Consider how Goodman handles GT Group Telecom, a client in our technology and telecommunications practice, which is headed by my colleague Carolyn Luke.

We helped launch Group Telecom in October. Today, a little more than five months later, the company is listed on both the TSE and NASDAQ. And in that time, their PR and IR needs have grown tremendously. To meet those needs, and ensure that we can seamlessly deliver a consistent and effective strategy, Goodman has had to draw upon expertise across the agency. The end result of all this has been a fundamental change in the way we design and deploy account teams, and conduct our work internally.

Working for emerging technology clients such as SureFire Commerce and Group Telecom has also had an effect on our recruitment and hiring practices. Priority is given not only to those with superior communications skills and media experience, but to those who can read a balance sheet. And if they can read a balance sheet, we look to see if they also have the ability to step back and assess the bigger picture.

Obviously, PR and IR still have many separate and distinct functions. But the ability to blend these practices has become ever more essential to success in a world where your customer may also be your shareholder.

Also in this report:

* Dot-coms put best face forward: PR playing a larger role in communication strategies of online enterprises p.B2

* Branding dot-coms with PR poses challenges: Companies must resist impulse to move too quickly, or to shift positioning constantly p.B4

* High-tech PR expertise in short supply p.B6

* PR firms must show creativity in hiring p.B7

* Web impacting corporate reputation: Companies want to know what’s being said about them online – and by whom p.B8

In Brief: The Garden picks CDs to take on daily creative leadership

Plus, Naked names two new leaders of its own and Digital Ethos comes to Canada.

The Garden promotes two creative directors

ACDs Lindsay Eady and Francheska Galloway-Davis have taken over responsibility for day-to-day creative leadership at The Garden after being promoted to creative director roles.

The pair will also help develop the agency’s creative talent, formalizing mentorship and leadership activities they have been doing since joining the agency four and three years ago, respectively. In addition to creating the agency’s internship program, the pair have worked on campaigns for Coinsquare, FitTrack and “The Coke Challenge” campaign for DanceSafe.

Eady and Galloway-Davis will continue to report to The Garden’s co-founder and chief creative officer Shane Ogilvie, who is stepping back from daily creative duties to a more high-level strategic role, allowing him to focus on client relationships and business growth.

Naked Creative Consultancy names new creative and strategy leadership

Toronto’s Naked Creative Consultancy has hired Yasmin Sahni as its new creative director. She is taking over creative leadership from David Kenyon, who has been in the role for 10 years and is moving into a new role as director of strategy, leading the discipline at the agency.

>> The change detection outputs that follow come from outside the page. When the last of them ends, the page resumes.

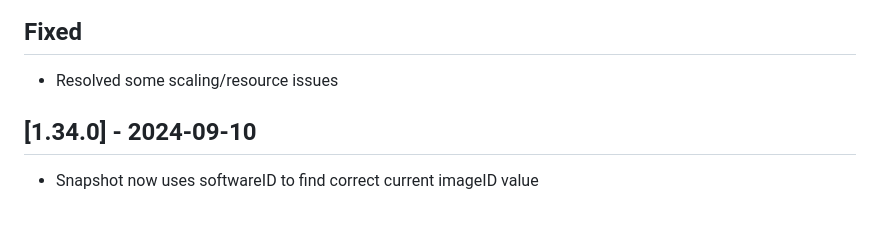
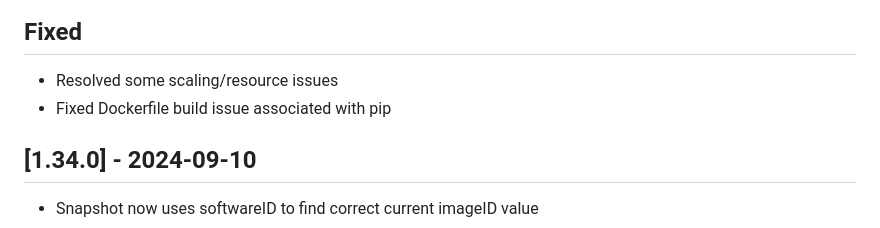
Before and after one commit to Cray-HPE/hms-firmware-action, a Markdown page: CHANGELOG.md, the part around the change. Rendered like a GitHub page.

Commit message:
CASMHMS-6310: Update changelog

```diff
--- a/CHANGELOG.md
+++ b/CHANGELOG.md
@@ -10,6 +10,7 @@ and this project adheres to [Semantic Versioning](https://semver.org/spec/v2.0.0
 ## Fixed
 
 - Resolved some scaling/resource issues
+- Fixed Dockerfile build issue associated with pip
 
 ## [1.34.0] - 2024-09-10
 
```
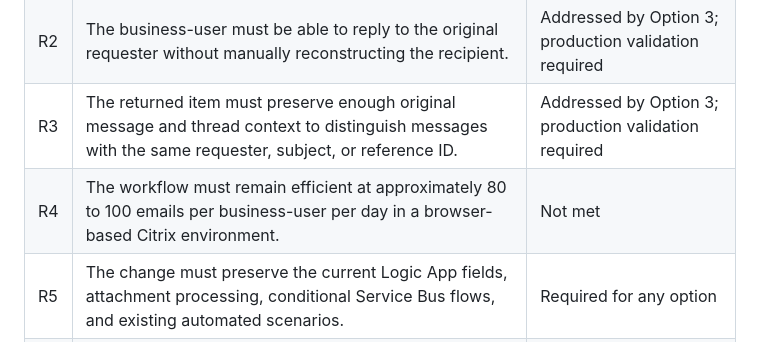
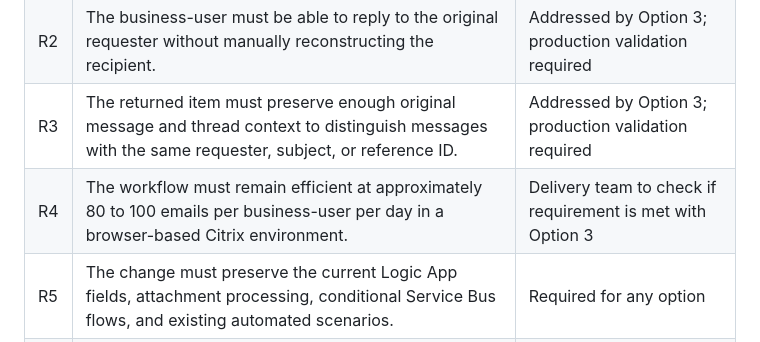
Before and after one commit to namtazpro/azure-main, a Markdown page: process-with-emails/issue-1-non-automated-email.md, the part around the change. GitHub-like rendering.

Commit message:
change requirement

```diff
--- a/process-with-emails/issue-1-non-automated-email.md
+++ b/process-with-emails/issue-1-non-automated-email.md
@@ -43,7 +43,7 @@ Because the message is forwarded **from LetAI**, the business-user loses importa
 | R1 | A non-automated or unknown message must return to the business-user mailbox from which it originated. | Supported today through forwarding |
 | R2 | The business-user must be able to reply to the original requester without manually reconstructing the recipient. | Addressed by Option 3; production validation required |
 | R3 | The returned item must preserve enough original message and thread context to distinguish messages with the same requester, subject, or reference ID. | Addressed by Option 3; production validation required |
-| R4 | The workflow must remain efficient at approximately 80 to 100 emails per business-user per day in a browser-based Citrix environment. | Not met |
+| R4 | The workflow must remain efficient at approximately 80 to 100 emails per business-user per day in a browser-based Citrix environment. | Delivery team to check if requirement is met with Option 3 |
 | R5 | The change must preserve the current Logic App fields, attachment processing, conditional Service Bus flows, and existing automated scenarios. | Required for any option |
 | R6 | Internal LetAI processing or audit content must not be exposed in a response to the external requester. | Required for any option |
 
```
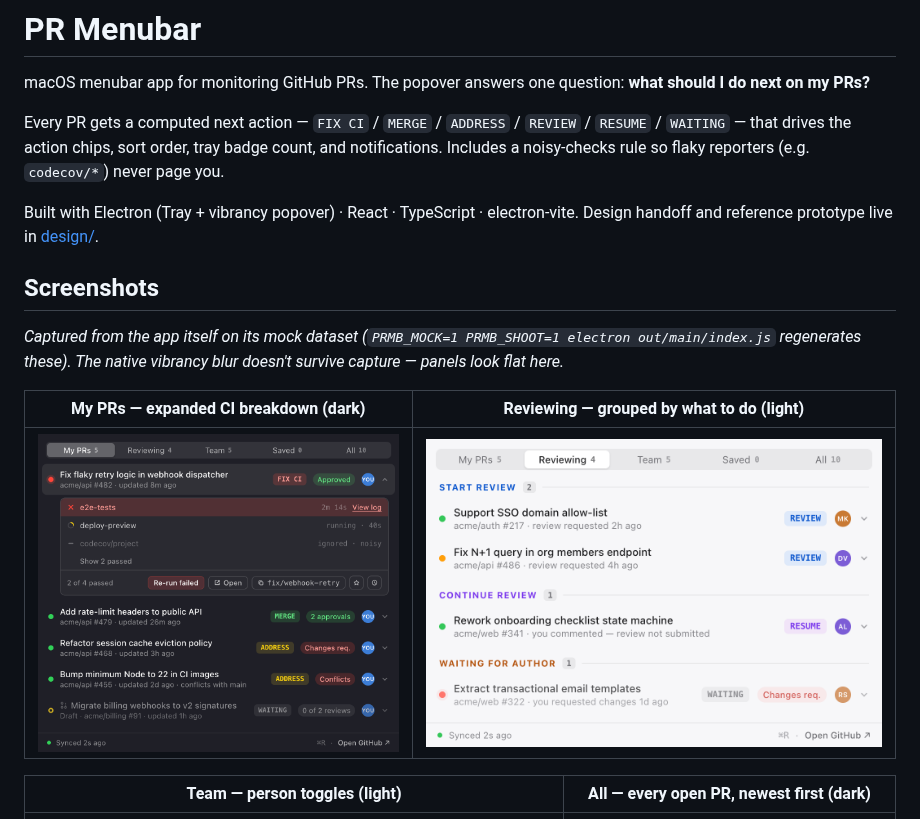
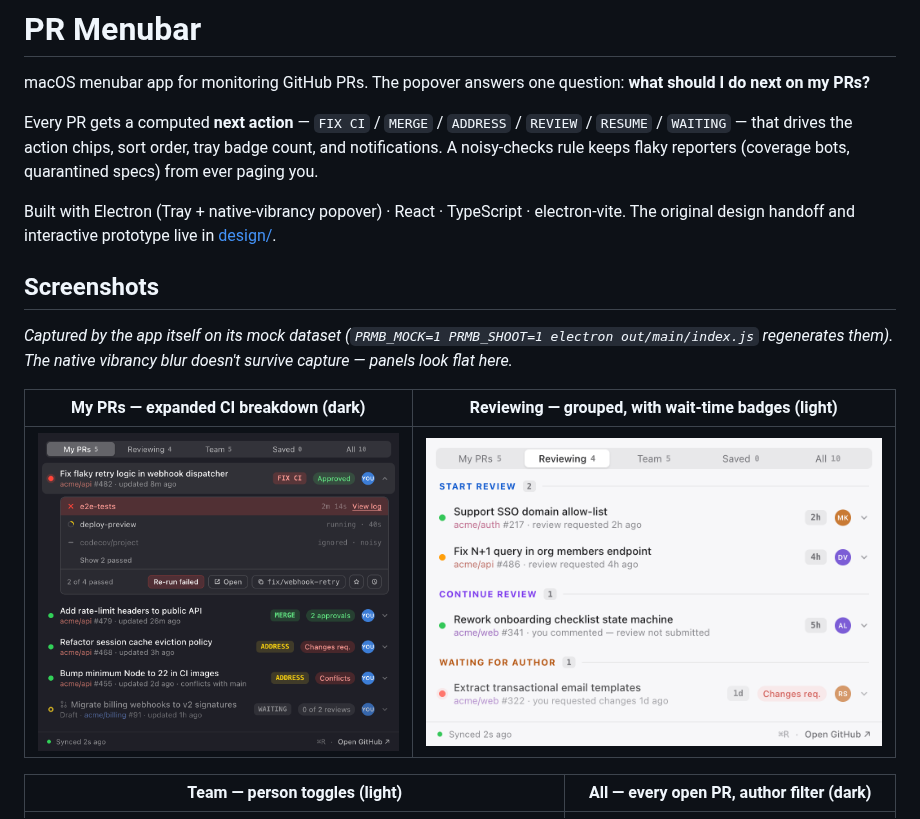
Before and after one commit to carolineartz/pr-menubar, a Markdown page: README.md, the part around one of its changes. GitHub-like rendering; pictures changed too: docs/screenshots/my-prs-dark.png, docs/screenshots/reviewing-light.png.

Commit message:
Refresh screenshots; document every feature in the README. v0.3.0
Co-Authored-By: Claude Fable 5 <noreply@anthropic.com>

```diff
--- a/README.md
+++ b/README.md
@@ -2,19 +2,19 @@
 
 macOS menubar app for monitoring GitHub PRs. The popover answers one question: **what should I do next on my PRs?**
 
-Every PR gets a computed next action — `FIX CI` / `MERGE` / `ADDRESS` / `REVIEW` / `RESUME` / `WAITING` — that drives the action chips, sort order, tray badge count, and notifications. Includes a noisy-checks rule so flaky reporters (e.g. `codecov/*`) never page you.
+Every PR gets a computed **next action** — `FIX CI` / `MERGE` / `ADDRESS` / `REVIEW` / `RESUME` / `WAITING` — that drives the action chips, sort order, tray badge count, and notifications. A noisy-checks rule keeps flaky reporters (coverage bots, quarantined specs) from ever paging you.
 
-Built with Electron (Tray + vibrancy popover) · React · TypeScript · electron-vite. Design handoff and reference prototype live in [design/](design/HANDOFF.md).
+Built with Electron (Tray + native-vibrancy popover) · React · TypeScript · electron-vite. The original design handoff and interactive prototype live in [design/](design/HANDOFF.md).
 
 ## Screenshots
 
-*Captured from the app itself on its mock dataset (`PRMB_MOCK=1 PRMB_SHOOT=1 electron out/main/index.js` regenerates these). The native vibrancy blur doesn't survive capture — panels look flat here.*
+*Captured by the app itself on its mock dataset (`PRMB_MOCK=1 PRMB_SHOOT=1 electron out/main/index.js` regenerates them). The native vibrancy blur doesn't survive capture — panels look flat here.*
 
-| My PRs — expanded CI breakdown (dark) | Reviewing — grouped by what to do (light) |
+| My PRs — expanded CI breakdown (dark) | Reviewing — grouped, with wait-time badges (light) |
 |---|---|
 | ![My PRs, dark](docs/screenshots/my-prs-dark.png) | ![Reviewing, light](docs/screenshots/reviewing-light.png) |
 
-| Team — person toggles (light) | All — every open PR, newest first (dark) |
+| Team — person toggles (light) | All — every open PR, author filter (dark) |
 |---|---|
 | ![Team, light](docs/screenshots/team-light.png) | ![All, dark](docs/screenshots/all-dark.png) |
 
```
Also changed, not shown: other parts of README.md (+93 -10 lines), docs/screenshots/all-dark.png, docs/screenshots/team-light.png, 1 other file.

Sahni is coming off of three years as VP and ECD at GTB’s Toronto office, where she managed all the retail, social and service creative for Ford Canada. She previously managed both Vice Media and Vice’s in-house ad agency Virtue.

Peter Shier, president of Naked, says Sahni’s hiring adds to its creative bench and capabilities, as well as a track record of mentorship, a priority for the company. Meanwhile, Kenyon’s move to the strategy side, he says, makes sense because of his deep knowledge of its clients, which have included Ancestry and The Globe and Mail.

Digital Ethos opens a Toronto office

U.K. digital agency Digital Ethos is pursuing new growth opportunities in North America by opening a new office in Toronto.

Though it didn’t disclose them, the agency has begun serving a number of North American clients, and CEO/founder Luke Tobin says the “time was right to invest in a more formal and actual presence in the area.” whose services include design, SEO, pay-per-click, social media, influencer and PR,

This year, the agency’s growth has also allowed it to open an office in Hamburg, Germany, though it also has remote staff working in countries around the world.

Moray Hickes was the company’s first North American hire as VP of sales, tasked with business development in the region.